[Information given]
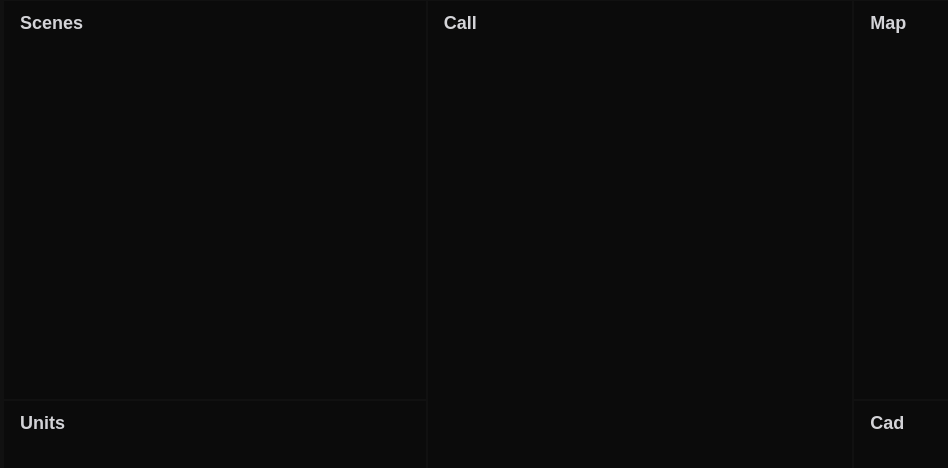
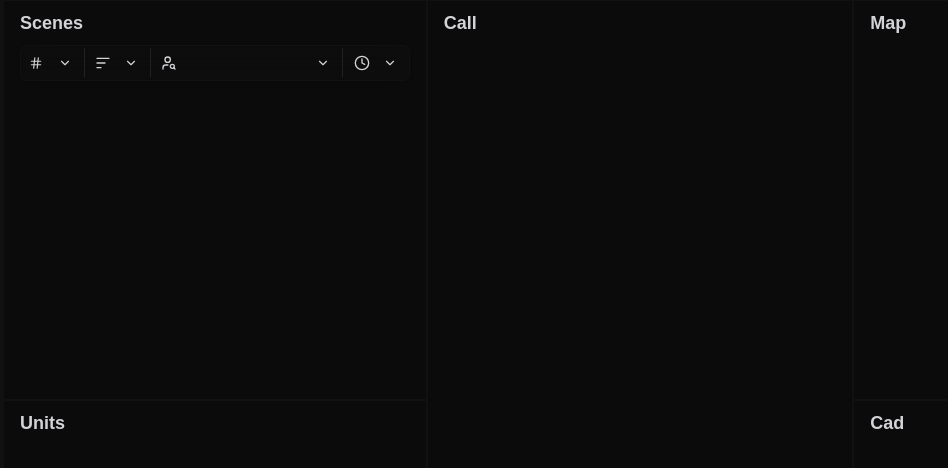
Before and after one commit to tactordev/nea, a Next.js app in the folder client/: page /app in a window 1280 px wide. Shown: the top 468 px of the page, without its empty margins (0-948 px from the left). Built offline with nearby package versions, Linux system fonts and the light colour scheme.

Commit message:
[APP/Scenes] Filter UI

```diff
--- a/client/app/app/_components/scenes.tsx
+++ b/client/app/app/_components/scenes.tsx
@@ -1,6 +1,67 @@
+import { ChevronDown, Clock, Hash, ListSortDescending, UserSearch } from "lucide-react";
 import Section from "./section";
 
 
+interface FilterProps extends React.HTMLAttributes<HTMLDivElement> {
+    name: string;
+    width?: string;
+}
+
+function title(value: string) {
+    return value.split(" ").map((v) => {
+        return `${v.slice(0, 1).toUpperCase()}${v.length > 1 ? v.slice(1) : ""}`;
+    }).join(" ");
+}
+
+function Filter(
+    {
+        name,
+        width,
+        ...props
+    }: FilterProps
+) {
+    return (
+        <div className={`${props.className} flex flex-row w-full items-center justify-between px-2 py-1`} >
+            { props.children ?? <></> }
+            <div className="p-1 hover:bg-zinc-300/5 hover:cursor-pointer transition-colors duration-200 rounded-sm">
+                <ChevronDown className="w-3.5 h-3.5 text-zinc-300" />
+            </div>
+        </div>
+    )
+}
+
+function Separator() {
+    return <div className="w-0 h-full border-r-1 border-zinc-300/10"></div>
+}
+
+
+// id, type (priority), involved officers, time elapsed
+function FilterBar() {
+    return (
+        <div className="grid grid-cols-123 w-full py-0.5 rounded-md sticky top-2 bg-zinc-200/1 border-1 border-zinc-200/2 shadow-sm backdrop-blur-md">
+            <Filter className="col-span-20" name="id">
+                <Hash xlinkTitle="ID" className="w-3.5 h-3.5 text-zinc-300" />
+            </Filter>
+            <Separator />
+            <Filter className="col-span-20" name="type">
+                <ListSortDescending className="w-4 h-4 text-zinc-300" />
+            </Filter>
+            <Separator />
+            <Filter className="col-span-60" name="involved officers">
+                <UserSearch className="w-4 h-4 text-zinc-300" />
+            </Filter>
+            <Separator />
+            <Filter className="col-span-20" name="time elapsed">
+                <Clock className="w-4 h-4 text-zinc-300" />
+            </Filter>
+        </div>
+    )
+}
+
 export default function Scenes() {
-    return <Section title="Scenes" />
+    return (
+        <Section className="gap-2" title="Scenes">
+            <FilterBar />
+        </Section>
+    )
 }
--- a/client/app/app/_components/section.tsx
+++ b/client/app/app/_components/section.tsx
@@ -14,6 +14,9 @@ export default function Section(
     return (
         <div className={`${props.className} row-span-1 col-span-1 flex flex-col px-4 py-2 bg-zinc-800/5 border-1 first:border-l-4 [&:nth-child(4)]:border-l-4 border-zinc-100/2.5`}>
             <h1 className="text-zinc-300 font-semibold text-lg">{title}</h1>
+            {
+                props.children ?? <></>
+            }
         </div>
     )
 }
```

[Task goal] If a line above holds the string "return", copy it out.

[The answer]
+    return value.split(" ").map((v) => {
+        return `${v.slice(0, 1).toUpperCase()}${v.length > 1 ? v.slice(1) : ""}`;
+    return (
+    return <div className="w-0 h-full border-r-1 border-zinc-300/10"></div>
+    return (
-    return <Section title="Scenes" />
+    return (
     return (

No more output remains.